Mental Health Issues Common in Arthritis

Experts have long known that living with a chronic physical condition such as arthritis often impacts mental health. Now a new report from the Centers for Disease Control and Prevention (CDC) further confirms this link and finds that arthritis patients may be even more likely to experience mental distress  if they live in certain parts of the U.S.

The report, which was published earlier this month (January 2020), is an analysis of data taken from a 2017 Behavioral Risk Factor Surveillance System phone survey. The analysis focuses at 147,288 adults who said they had been diagnosed with arthritis and asked questions about their mental health.

Overall, 19 percent of arthritis patients surveyed had “frequent mental distress” and 32 percent had a history of depression. Participants were considered to have frequent mental distress if they said they were stressed, depressed, or had problems with their emotions in the two weeks prior to the survey poorly. They were deemed to have a history of depression if they said they were ever diagnosed with depression, major depression, dysthymia (persistent mild depression), or minor depression.

However, the rates of mental health problems varied substantially depending on where the respondents resided. In Hawaii, 13 percent of arthritis patients reported frequent mental distress, yet in Kentucky that number was higher than 22 percent. “States with high prevalences of frequent mental distress clustered in the Appalachian and southern states, whereas a similar geographic clustering was not observed for prevalence of a history of depression,” the authors wrote.

Women were more likely than men to report frequent mental distress or a history of depression, as were people who identified as lesbian/gay/bisexual (compared to those who identified as heterosexual).

“Persons with arthritis have unique challenges because the interplay between anxiety, depression, and chronic pain is cyclical, with each having the potential to exacerbate the others,” they noted. “All adults with arthritis might benefit from systematic mental health screening by their health care team” and directed to appropriate treatment if necessary.

Found This Study Interesting? Here’s How You Can Be Part of Arthritis Research

If you are diagnosed with arthritis or another musculoskeletal condition, we encourage you to participate in future studies by joining CreakyJoints’ patient research registry, ArthritisPower. ArthritisPower is the first-ever patient-led, patient-centered research registry for joint, bone, and inflammatory skin conditions. Learn more and sign up here.

Keep Reading

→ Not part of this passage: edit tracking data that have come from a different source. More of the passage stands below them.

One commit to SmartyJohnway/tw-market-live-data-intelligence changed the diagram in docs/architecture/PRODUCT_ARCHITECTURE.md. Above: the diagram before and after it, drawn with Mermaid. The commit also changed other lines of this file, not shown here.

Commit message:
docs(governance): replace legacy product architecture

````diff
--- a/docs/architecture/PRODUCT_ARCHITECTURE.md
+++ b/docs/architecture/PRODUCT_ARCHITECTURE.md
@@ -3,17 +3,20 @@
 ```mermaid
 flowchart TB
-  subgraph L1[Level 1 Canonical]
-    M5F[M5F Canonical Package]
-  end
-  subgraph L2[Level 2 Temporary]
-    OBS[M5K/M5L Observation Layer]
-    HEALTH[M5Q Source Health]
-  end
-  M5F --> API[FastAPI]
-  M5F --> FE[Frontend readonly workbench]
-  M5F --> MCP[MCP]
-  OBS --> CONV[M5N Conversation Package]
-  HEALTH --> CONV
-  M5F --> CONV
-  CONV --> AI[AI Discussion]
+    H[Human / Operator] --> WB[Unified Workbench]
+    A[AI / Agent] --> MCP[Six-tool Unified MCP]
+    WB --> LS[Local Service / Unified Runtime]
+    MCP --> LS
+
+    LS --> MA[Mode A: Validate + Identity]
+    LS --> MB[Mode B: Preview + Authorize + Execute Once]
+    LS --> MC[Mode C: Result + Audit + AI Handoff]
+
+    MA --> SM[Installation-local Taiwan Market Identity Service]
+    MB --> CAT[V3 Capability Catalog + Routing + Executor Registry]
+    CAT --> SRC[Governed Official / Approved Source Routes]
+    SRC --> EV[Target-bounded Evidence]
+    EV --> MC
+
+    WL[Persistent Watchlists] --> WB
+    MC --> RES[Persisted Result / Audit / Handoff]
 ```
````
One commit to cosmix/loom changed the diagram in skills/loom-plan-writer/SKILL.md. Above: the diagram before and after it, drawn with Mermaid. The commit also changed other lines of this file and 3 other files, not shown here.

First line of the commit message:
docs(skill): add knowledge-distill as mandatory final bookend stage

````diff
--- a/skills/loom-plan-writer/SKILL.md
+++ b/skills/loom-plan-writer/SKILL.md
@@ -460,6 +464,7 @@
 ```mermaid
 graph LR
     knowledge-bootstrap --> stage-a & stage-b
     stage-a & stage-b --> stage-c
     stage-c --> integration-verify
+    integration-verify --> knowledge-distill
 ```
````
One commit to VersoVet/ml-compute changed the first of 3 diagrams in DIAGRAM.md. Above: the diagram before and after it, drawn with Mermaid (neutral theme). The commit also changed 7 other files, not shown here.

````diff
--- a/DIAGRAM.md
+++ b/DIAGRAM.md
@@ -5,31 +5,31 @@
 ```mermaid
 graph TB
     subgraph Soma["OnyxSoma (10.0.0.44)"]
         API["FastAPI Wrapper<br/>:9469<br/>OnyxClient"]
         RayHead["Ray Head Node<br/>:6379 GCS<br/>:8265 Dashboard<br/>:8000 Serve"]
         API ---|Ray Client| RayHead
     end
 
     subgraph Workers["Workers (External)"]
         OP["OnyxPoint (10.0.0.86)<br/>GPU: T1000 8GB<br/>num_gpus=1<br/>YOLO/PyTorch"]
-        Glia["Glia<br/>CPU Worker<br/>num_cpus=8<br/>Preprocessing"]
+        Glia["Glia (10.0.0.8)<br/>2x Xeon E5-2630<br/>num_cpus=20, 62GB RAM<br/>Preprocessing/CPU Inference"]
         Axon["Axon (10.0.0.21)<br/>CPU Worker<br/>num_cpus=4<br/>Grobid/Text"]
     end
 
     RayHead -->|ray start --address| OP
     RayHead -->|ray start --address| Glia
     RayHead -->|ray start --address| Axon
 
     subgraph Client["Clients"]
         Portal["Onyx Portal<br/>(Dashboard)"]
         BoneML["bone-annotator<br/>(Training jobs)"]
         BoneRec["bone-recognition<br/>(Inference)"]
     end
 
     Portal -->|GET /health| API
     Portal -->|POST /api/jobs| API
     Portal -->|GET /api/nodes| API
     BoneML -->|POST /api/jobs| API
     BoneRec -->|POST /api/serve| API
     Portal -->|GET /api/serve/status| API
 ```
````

Price JD, et al. State-Specific Prevalence and Characteristics of Frequent Mental Distress and History of Depression Diagnosis Among Adults with Arthritis — United States, 2017. Morbidity and Mortality Weekly Report (MMWR). January 3, 2020. doi: http://dx.doi.org/10.15585/mmwr.mm685152a1.